Also- Rain is wet, grass is green, sky is blue. No big surprise-
Myanmar’s military junta rejected a U.N. statement calling for negotiations with the opposition, insisting Friday that it would follow its own plan to bring democracy to the country.
The impoverished country’s main opposition party, however, urged the ruling generals to comply with U.N. demands for negotiations with pro-democracy forces and ethnic minorities, and the release of political prisoners.
Top opposition party the National League for Democracy — led by the detained activist Aung San Suu Kyi — endorsed the Security Council statement.
“Since Myanmar is a member country of the United Nations and as the government has declared it would work with the U.N., we earnestly underscore the need to urgently implement the demands made by the Security Council,” the NLD said.
Oh but that bastard? He died at last, good-
The fourth-ranking member of the junta, Prime Minister Gen. Soe Win, 59, died Friday in a military hospital after a long illness, relatives and state media said. Soe Win reputedly oversaw a 2003 attack on Suu Kyi from which she escaped unscathed.
Other groups agree with the UN-
The New Mon State Party (NMSP), which has a cease fire arrangement with the Burmese military junta, has welcomed the United Nation’s call for genuine dialogue with democracy icon Daw Aung San Suu Kyi, all concerned parties and ethnic groups and the release of all political prisoners and detainees.
“We strongly support the UN statement and that is the party’s objective. That’s the most suitable response for the current crisis in Burma (Myanmar),” said NMSP spokesperson Nai Ong Mange.

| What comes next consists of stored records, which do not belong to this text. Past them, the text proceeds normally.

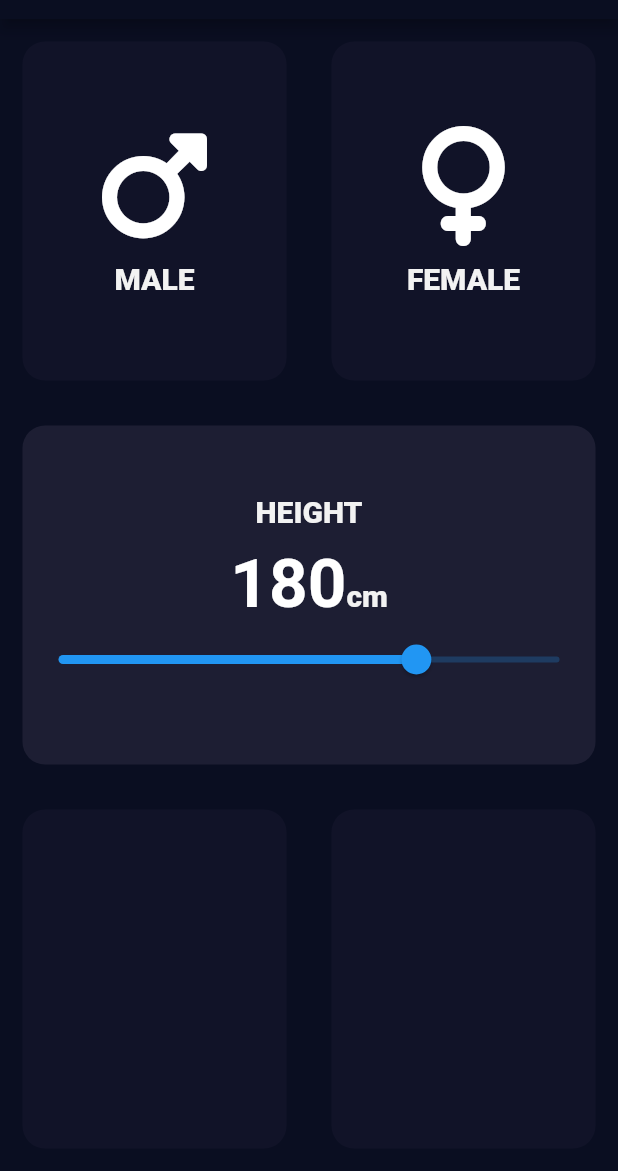
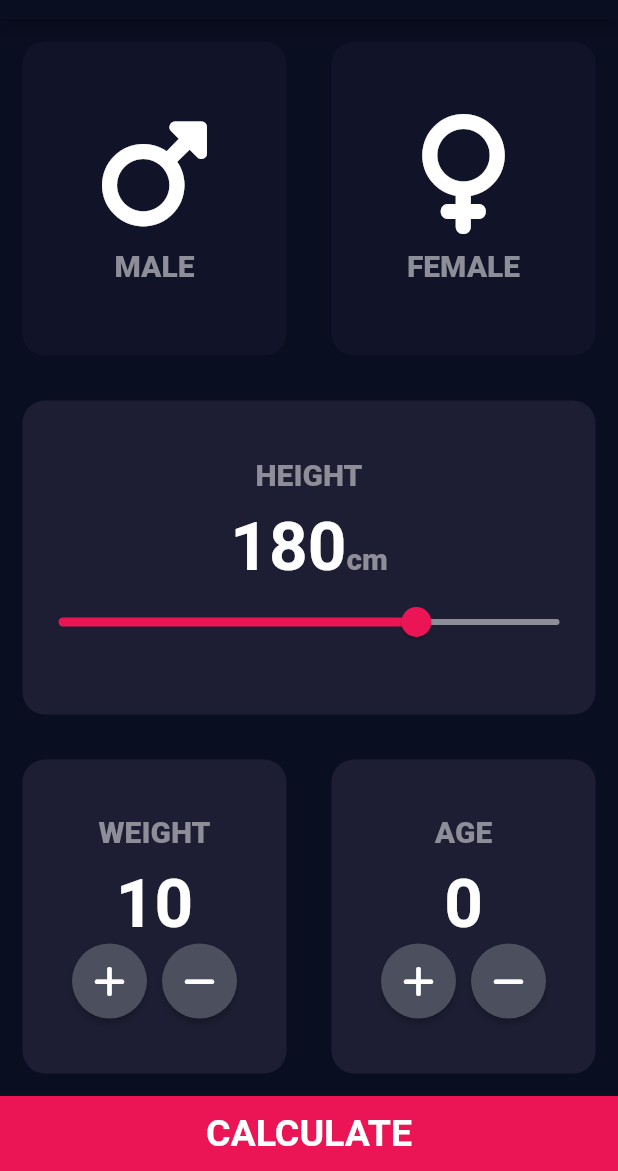
Before and after one commit to amankumarsahani/bmicalculator, a Flutter app: the screen it shows after launch, on a phone screen of 412 x 824 dp, the part 65-1236 px from its top. Run offline on Flutter 3.47's test engine with Material 2 defaults, Android fonts, the phone set to English and light mode, and no system bars; our stand-ins replace font_awesome_flutter.

Commit message:
Slider Layout Completed

```diff
--- a/lib/Constants.dart
+++ b/lib/Constants.dart
@@ -1,9 +1,10 @@
 import 'package:flutter/material.dart';
 
 const smTextLable = TextStyle(
-    color: Color(0xFFF2F2F2), fontSize: 15.0, fontWeight: FontWeight.w900);
+    color: Color(0xFF8D8E98), fontSize: 15.0, fontWeight: FontWeight.w900);
 const textLable = TextStyle(
-    color: Color(0xFFF2F2F2), fontSize: 20.0, fontWeight: FontWeight.w900);
+    color: Color(0xFF8D8E98), fontSize: 20.0, fontWeight: FontWeight.w900);
+const mdTextLable = TextStyle(fontSize: 25.0, fontWeight: FontWeight.bold);
 const lgTextLable = TextStyle(fontSize: 45.0, fontWeight: FontWeight.bold);
 
 const active = Color(0xFF1D1E33);
@@ -12,5 +13,7 @@ const inactive = Color(0xFF111328);
 enum genderType { male, female }
 
 Widget hr = SizedBox(height: 10.0);
-Widget vr = SizedBox(width: 10.0);
+Widget vw = SizedBox(width: 10.0);
 int height = 180;
+int age = 0;
+int weight = 10;
--- a/lib/input_page.dart
+++ b/lib/input_page.dart
@@ -101,6 +101,8 @@ class _MyHomePageState extends State<MyHomePage> {
                     },
                     min: 80,
                     max: 220,
+                    activeColor: Color(0xFFEB1555),
+                    inactiveColor: Color(0xFF8D8E98),
                   )
                 ],
               ),
@@ -111,17 +113,100 @@ class _MyHomePageState extends State<MyHomePage> {
               children: [
                 Expanded(
                     child: ContainerBox(
-                  colour: inactive,
+                  colour: active,
+                  cardChild: Column(
+                      mainAxisAlignment: MainAxisAlignment.center,
+                      children: [
+                        Text(
+                          'WEIGHT',
+                          style: textLable,
+                        ),
+                        hr,
+                        Text(
+                          weight.toString(),
+                          style: lgTextLable,
+                        ),
+                        Row(
+                          mainAxisAlignment: MainAxisAlignment.center,
+                          children: [
+                            RoundBtn(
+                              icon: FontAwesomeIcons.plus,
+                            ),
+                            vw,
+                            RoundBtn(
+                              icon: FontAwesomeIcons.minus,
+                            )
+                          ],
+                        )
+                      ]),
                 )),
                 Expanded(
                     child: ContainerBox(
-                  colour: inactive,
-                ))
+                  colour: active,
+                  cardChild: Column(
+                    crossAxisAlignment: CrossAxisAlignment.center,
+                    mainAxisAlignment: MainAxisAlignment.center,
+                    children: [
+                      Text(
+                        "AGE",
+                        style: textLable,
+                      ),
+                      hr,
+                      Text(
+                        age.toString(),
+                        style: lgTextLable,
+                      ),
+                      Row(
+                        mainAxisAlignment: MainAxisAlignment.center,
+                        children: [
+                          RoundBtn(
+                            icon: FontAwesomeIcons.plus,
+                          ),
+                          vw,
+                          RoundBtn(
+                            icon: FontAwesomeIcons.minus,
+                          )
+                        ],
+                      )
+                    ],
+                  ),
+                )),
               ],
             ),
           ),
+          GestureDetector(
+            child: Container(
+              color: Color(0xFFEB1555),
+              height: 50.0,
+              width: double.infinity,
+              child: Center(
+                child: Text(
+                  'CALCULATE',
+                  textAlign: TextAlign.center,
+                  style: mdTextLable,
+                ),
+              ),
+            ),
+            onTap: (() => {Navigator.pushNamed(context, '/result')}),
+          )
         ]),
       ),
     );
   }
 }
+
+class RoundBtn extends StatelessWidget {
+  RoundBtn({required this.icon});
+  final IconData icon;
+  @override
+  Widget build(BuildContext context) {
+    return RawMaterialButton(
+        child: Icon(icon),
+        shape: CircleBorder(),
+        fillColor: Color(0xFF4C4F5E),
+        constraints: BoxConstraints.tightFor(height: 50.0, width: 50.0),
+        onPressed: (() {
+          print('hi');
+        }));
+  }
+}
--- a/lib/main.dart
+++ b/lib/main.dart
@@ -12,13 +12,17 @@ class MyApp extends StatelessWidget {
   @override
   Widget build(BuildContext context) {
     return MaterialApp(
+      initialRoute: '/',
+      routes: {
+        '/': (context) => MyHomePage(),
+      },
       title: 'Flutter Demo',
       theme: ThemeData.dark().copyWith(
         primaryColor: Color(0xFF0A0E21),
         scaffoldBackgroundColor: Color(0xFF0A0E21),
         appBarTheme: AppBarTheme(backgroundColor: Color(0xFF0A0E21)),
       ),
-      home: const MyHomePage(),
+      // home: const MyHomePage(),
     );
   }
 }
```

Nai Ong Mange said many UN envoys visited Burma many times in the past but there was no effort on the part of the junta for a change to democracy.
Now importantly the reason the online flow of first hand info has slowed and remains so and now, not much hope in sight-
The Ministry of Defence and Communications will take over the Myanmar Post and Telecommunication near future, according to sources. Tech savvy people splashed photographs of protests by monks and of the brutal crackdown around the world. Digital pictures and videos were uploaded in blogs embarrassing the Burmese military junta no end. This led the regime’s plan to substitute army men in civilian posts at the MPT, sources said.
While the peaceful demonstrators were being beaten up and shot on streets of the biggest city Rangoon, on September 28, the junta shut down the internet to check the information flow.
However, believing that the mass protests are over and have been effectively controlled since Oct 4, the junta restored internet connection but it continues to be unstable. The junta is scanning the internet and is on the lookout for anyone trying to send out information to the outside world.
Some cafes are warning users against surfing political sites because the MPT and Myanmar Teleport (formerly known as Bagan) are monitoring the net, an internet user said. The news of protests had attracted employees of private business houses and some companies restricted the time of use of the internet for their work, according to an IT programmer .